Wondering what to bring back as souvenirs? One can buy various types of mementos like handcrafted goods made out of cane, bamboo, wood, and sea shells. Some of the renowned shops in the city are – Tamil Nadu Co-optex sales emporium and Tamil Nadu crafts, Indco products, and Poompuhar. Scout the local shops for junk jewellery. Another unique experience is to shop for Vadasseri Temple Jewellery at a bustling jewellery market in Vadasseri, Nagercoil, about 20 km/30 min northwest of Kanniyakumari, where goldsmiths have been carving temple jewellery for centuries.
What to eat

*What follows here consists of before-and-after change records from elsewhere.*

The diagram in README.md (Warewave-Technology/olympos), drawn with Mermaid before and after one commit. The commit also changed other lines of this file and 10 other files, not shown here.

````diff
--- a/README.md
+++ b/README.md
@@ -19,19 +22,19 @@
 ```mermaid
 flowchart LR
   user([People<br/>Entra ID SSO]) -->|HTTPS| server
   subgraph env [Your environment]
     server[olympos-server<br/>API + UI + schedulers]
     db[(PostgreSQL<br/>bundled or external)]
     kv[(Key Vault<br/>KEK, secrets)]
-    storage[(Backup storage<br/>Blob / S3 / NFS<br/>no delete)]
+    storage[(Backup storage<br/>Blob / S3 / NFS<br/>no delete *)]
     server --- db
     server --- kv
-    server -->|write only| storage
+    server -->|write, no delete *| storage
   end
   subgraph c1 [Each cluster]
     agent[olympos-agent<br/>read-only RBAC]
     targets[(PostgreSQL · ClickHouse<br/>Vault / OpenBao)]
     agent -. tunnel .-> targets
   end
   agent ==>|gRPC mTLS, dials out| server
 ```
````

Kanniyakumari is a reflection of Tamil Nadu’s very own delicious cuisine. Restaurants in Kanniyakumari range from those hole-in-the-wall places that serve delicious South Indian cuisine, to the fancy establishments that serve sumptuous food by the sea. Regarded as a major fishery base in South India, seafood is extremely popular here. Some of the popular dishes include Nandu Masala (crab masala), and Meen Kuzhambu (fish curry). However, it also does not fail to impress the vegetarian buffs, and delicacies like Avial (vegetables cooked with coconut), Thengai Saadham (coconut rice), Theeyal (tamarind-based vegetable curry), Orotti (rice-coconut pancakes) from Hotel Triveni or Hotel Saravana are a treat for your taste buds. Hotel Annapoorna on Sannathi Street, near the beach, offers a range of sumptuous South Indian vegetarian food. Srikrishna Restaurant, also on Sannathi Street, is extremely popular with tourists.
Kanniyakumari cuisine is quite spicy, but the preparations always use fewer ingredients than the ones in other Tamil Nadu districts. Near the Beach Road, the coast is dotted with shacks and restaurants that serve a wide array of seafood. Sangam restaurant has carved itself a niche in Kanniyakumari as one of the best restaurants in the region. If you want to be more experimental with your palate, The Curry is an amazing multi-cuisine restaurant that serves cuisines from China, Japan, Mexico, and Thailand along with South India and North India.
How to reach
By Air– The nearest airports are Tuticorin airport and Trivandrum international airport. Both are almost equidistant from Kanniyakumari and are connected by daily flights from major Indian cities.
By Rail– Kanniyakumari is a major railhead, and is connected to several cities by train, including the Kanniyakumari Express that departs daily from Mumbai.
By Road– Regular buses connect Kanniyakumari and Chennai. The journey takes a minimum of 12 hours and the one-way fare is approximately ₹700.
Taxis are the preferred mode of transport, because unlike buses, they can take you to the town’s nooks and crannies. Autorickshaws are also available. Most hotels can organize transport.
To know more visit Tamil Nadu Tourism’s official website.
In Partnership with Tamil Nadu Tourism